This show is for those of us who find ourselves surrounded by madness and wanting to find the magic within. We’re going to come together here as caregivers to those who have been diagnosed with a mental illness. Maybe it’s someone in the family we’ve been born into. Maybe it’s someone we love. Maybe it’s someone we work with. Maybe, even, it’s ourselves. Whether we’ve been thrust into this caregiver role or taken it on by choice, this podcast is where we’re going to share our stories and learn to realize the magic in all the madness we may have been experiencing. I promise you, it can be done. So let’s get to it.
Hi everybody. Thanks again for joining me and Madness To Magic. I’m With Crazy: A Love Story, my podcast. With this being Mother’s Day, today’s podcast is, guess what? All about moms, or at least my mom. Mother’s Day is kind of hard for me actually. The fact that it falls in the very same month as mental health awareness. That makes it even harder.
If you know Anne Lamott, she’s one of my favorite authors. She actually wrote an article a while back. It’s always stuck with me and she shared her reasons and actually said her reasons for why she hates Mother’s Day. She wrote something like, “It celebrates the great lie about women, that those with children are more important than those without.”
Now, bear with me here. I’m sure this is going to be BC here, but it’s how I feel. Honestly, I have regretted at times not having had children just as much as I’ve rejoiced that I don’t have children. I won’t even let you know why, but I’m sure you can guess. Those of you who have children.
I’ve also felt less than other women, because I don’t have children. Just as much as I felt more empowered than other women because I don’t have children. So as much as I agree with Anne Lamott, I also have come to disagree and it just kind of depends on what I’m feeling at the moment. I have evolved enough to know that I can feel both and that’s okay. It’s not a sign of a split personality disorder.

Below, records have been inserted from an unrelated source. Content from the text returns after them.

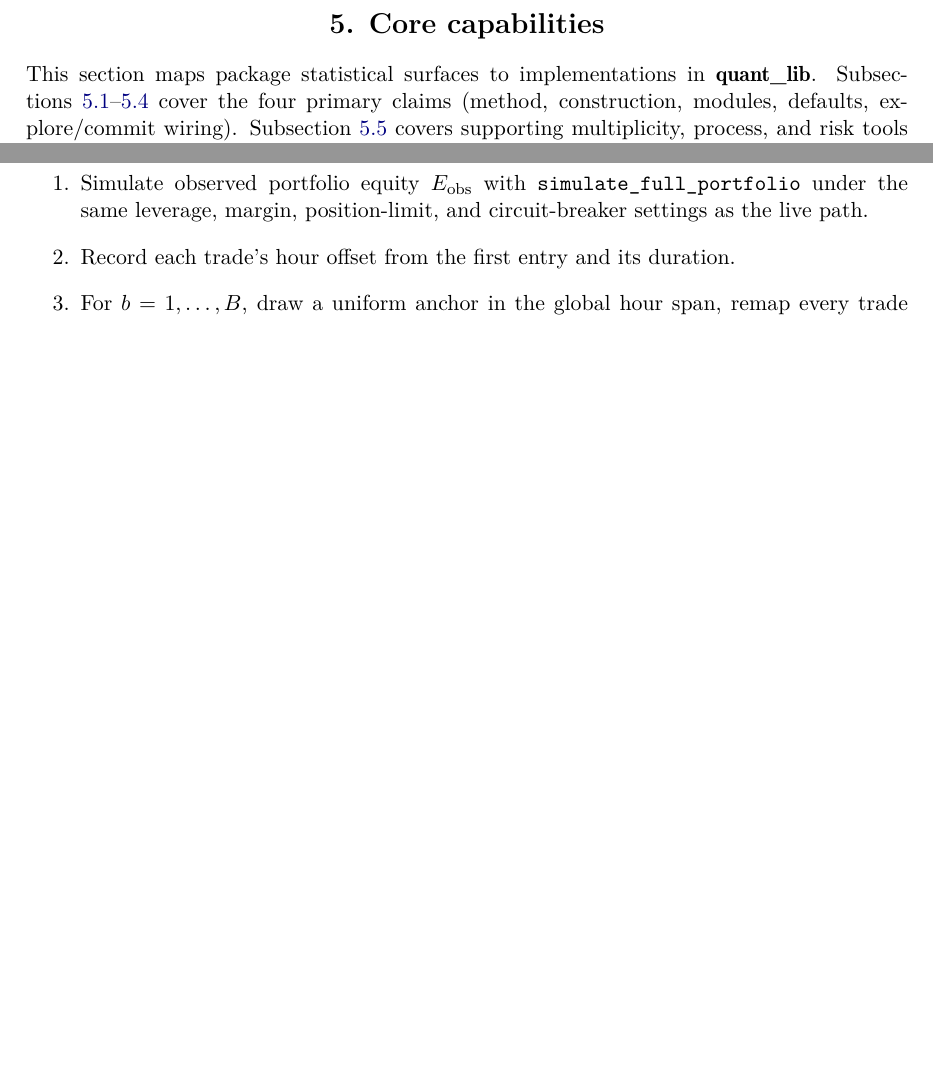
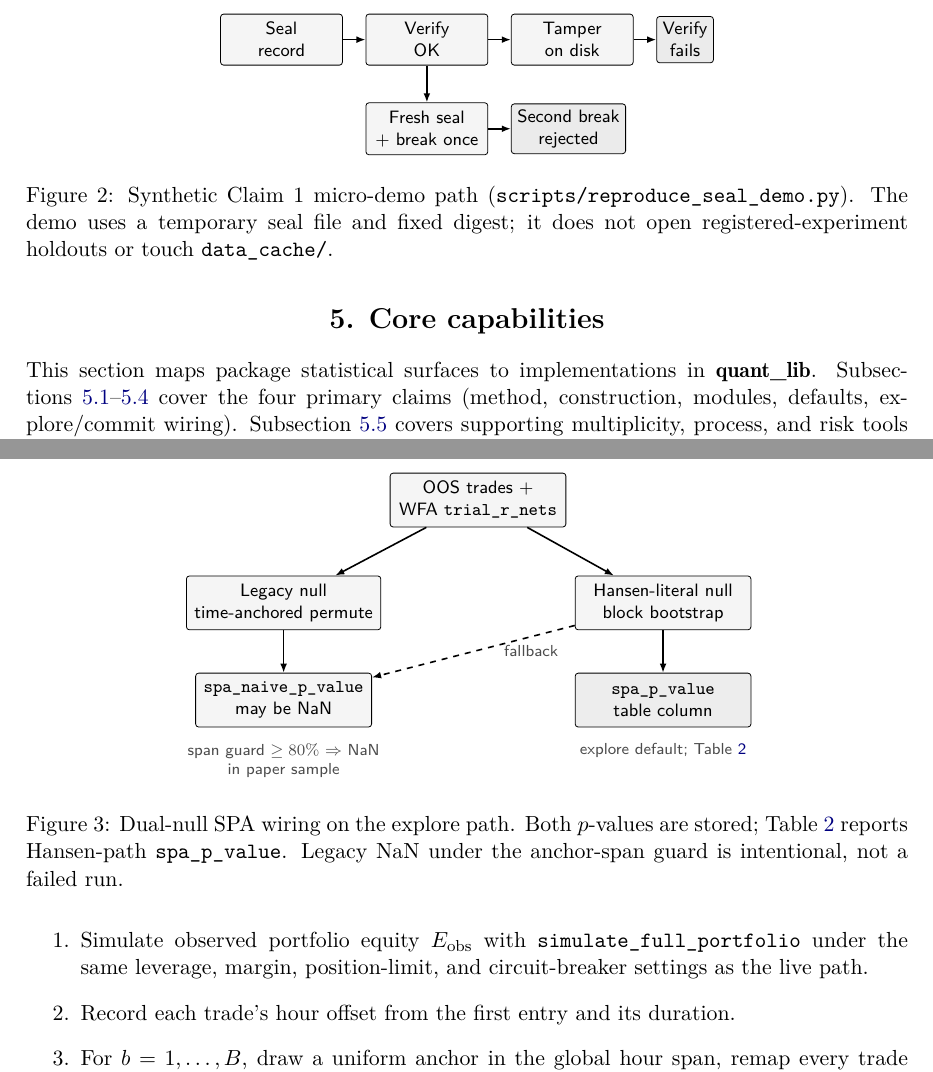
Before and after one commit to Hansiongs/sealedge, a LaTeX document (paper/article.tex): two parts of pages 8 and 10 of 23 before the commit and two parts of pages 8 and 11 of 23 after it, joined at a grey line, cut at the place of the change, the shorter picture padded with empty space. Compiled offline with pdfLaTeX.

Commit message:
docs(paper): TikZ workflow/SPA/seal figures; simplify cover author
V1 explore/commit diagram, V2 dual-null SPA, V3 seal micro-demo path.
Cover \author is name + university only; \Address keeps full affiliation.

```diff
--- a/paper/article.tex
+++ b/paper/article.tex
@@ -7,6 +7,8 @@
 \usepackage{orcidlink,thumbpdf,lmodern}
 \usepackage{booktabs}
 \usepackage{tabularx}
+\usepackage{tikz}
+\usetikzlibrary{arrows.meta,positioning,fit,calc}
 
 \newcommand{\class}[1]{`\code{#1}'}
 \newcommand{\fct}[1]{\code{#1()}}
@@ -27,7 +29,6 @@
 %% -- metainformation ---------------------------------------------------------
 \author{
   Hansen Winarto\\
-  Information Systems Department, BINUS Online Learning\\
   Bina Nusantara University
 }
 \Plainauthor{Hansen Winarto}
@@ -456,6 +474,37 @@ OHLCV and any feature inputs that can change signals must not be silently
 rewritten between session creation and final scoring, and the default
 exploratory path must not score the reserved window at all.  The package
 authenticates seal records with HMAC-SHA256 \citep{Krawczyk+etal:1997}.
+
+\begin{figure}[t!]
+\centering
+\begin{tikzpicture}[
+  font=\footnotesize\sffamily,
+  snode/.style={draw, rounded corners=1.5pt, align=center,
+    inner sep=4pt, minimum height=0.9cm, minimum width=2.15cm,
+    fill=black!4},
+  arr/.style={-{Latex[length=1.6mm]}, thick},
+  fail/.style={draw, rounded corners=1.5pt, align=center,
+    inner sep=3pt, minimum height=0.75cm, fill=black!8}
+]
+  \node[snode] (s1) {Seal\\record};
+  \node[snode, right=0.4cm of s1] (s2) {Verify\\OK};
+  \node[snode, right=0.4cm of s2] (s3) {Tamper\\on disk};
+  \node[fail, right=0.4cm of s3] (s4) {Verify\\fails};
+  \node[snode, below=0.65cm of s2] (s5) {Fresh seal\\+ break once};
+  \node[fail, right=0.4cm of s5] (s6) {Second break\\rejected};
+
+  \draw[arr] (s1) -- (s2);
+  \draw[arr] (s2) -- (s3);
+  \draw[arr] (s3) -- (s4);
+  \draw[arr] (s2) -- (s5);
+  \draw[arr] (s5) -- (s6);
+\end{tikzpicture}
+\caption{Synthetic Claim~1 micro-demo path
+  (\code{scripts/reproduce\_seal\_demo.py}).  The demo uses a temporary
+  seal file and fixed digest; it does not open registered-experiment
+  holdouts or touch \code{data\_cache/}.}
+\label{fig:seal}
+\end{figure}
 
 On \code{ResearchSession} construction the package loads holdout-range inputs
 from the data cache and computes a SHA256 digest.  The hasher lives at
@@ -604,6 +653,40 @@ daily close and high/low matrices, portfolio risk knobs, and iteration budget
 $B$ (\code{n\_iters}; paper default $B=2000$ via \fct{run\_explore}).  Two null
 constructions coexist.  The public edge path evaluates both and stores both
 $p$-values.
+
+\begin{figure}[t!]
+\centering
+\begin{tikzpicture}[
+  font=\footnotesize\sffamily,
+  box/.style={draw, rounded corners=1.5pt, align=center,
+    inner sep=4pt, minimum height=0.95cm, minimum width=3.1cm,
+    fill=black!4},
+  arr/.style={-{Latex[length=1.6mm]}, thick},
+  note/.style={font=\scriptsize\sffamily, text=black!70, align=center}
+]
+  \node[box] (in) {OOS trades +\\WFA \texttt{trial\_r\_nets}};
+  \node[box, below left=0.85cm and 0.15cm of in] (leg) {Legacy null\\time-anchored permute};
+  \node[box, below right=0.85cm and 0.15cm of in] (han) {Hansen-literal null\\block bootstrap};
+  \node[box, below=0.75cm of leg] (pn) {\texttt{spa\_naive\_p\_value}\\may be NaN};
+  \node[box, below=0.75cm of han, fill=black!7] (ph) {\texttt{spa\_p\_value}\\table column};
+
+  \draw[arr] (in) -- (leg);
+  \draw[arr] (in) -- (han);
+  \draw[arr] (leg) -- (pn);
+  \draw[arr] (han) -- (ph);
+  \draw[arr, dashed] (han) -- node[note, midway, right=0.05cm, xshift=0.35cm]
+    {fallback} (pn);
+
+  \node[note, below=0.15cm of pn]
+    {span guard $\ge 80\%$ $\Rightarrow$ NaN\\in paper sample};
+  \node[note, below=0.15cm of ph]
+    {explore default; Table~\ref{tab:spa}};
+\end{tikzpicture}
+\caption{Dual-null SPA wiring on the explore path.  Both $p$-values are
+  stored; Table~\ref{tab:spa} reports Hansen-path \code{spa\_p\_value}.
+  Legacy NaN under the anchor-span guard is intentional, not a failed run.}
+\label{fig:spa-dual}
+\end{figure}
 
 \paragraph{Legacy null (always computed).}
 The legacy null preserves cross-asset co-occurrence by time-anchored circular
```
Also changed, not shown: paper/article.pdf, paper/article.tex (41 more changed lines).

So, I will leave it that. But what I will say is that Mother’s Day is a struggle for me and the more that I kind of examine it, the more I feel it’s a struggle because I feel robbed. I also feel like my mom was robbed. So by now you know a bit about my story, right? My coming of age years especially, I suffered due to my mother’s mental illness, paranoid schizophrenia.
It did Rob me of having a mom, but it’s more than that. See, my mom was an artist. An undeniable talent when it came to the needle and thread. I think I may have even shared this before. She was actually commissioned by the fashion guru, Emilio Pucci, excuse me, to emigrate from Sicily to the US in the late 1950s.
She handmade our clothes. She opened up her own home business. She designed these beautiful dresses and outfits for people who just came to her by word of mouth. I remember this one little dress… She was making a wedding dress and then she made the little flower girls dress and she attached little tiny bells to the under petty coats. Oh, such a pretty dress and just so cool and cute and the kid loved it. The mom loved it. It was great.
But anyway, what I was trying to get at is that my mom was really talented and really, really super smart and a force to be reckoned with. But rather than taking pride in those talents as like this creative fashion phenom ahead of her times or a female entrepreneur business owner.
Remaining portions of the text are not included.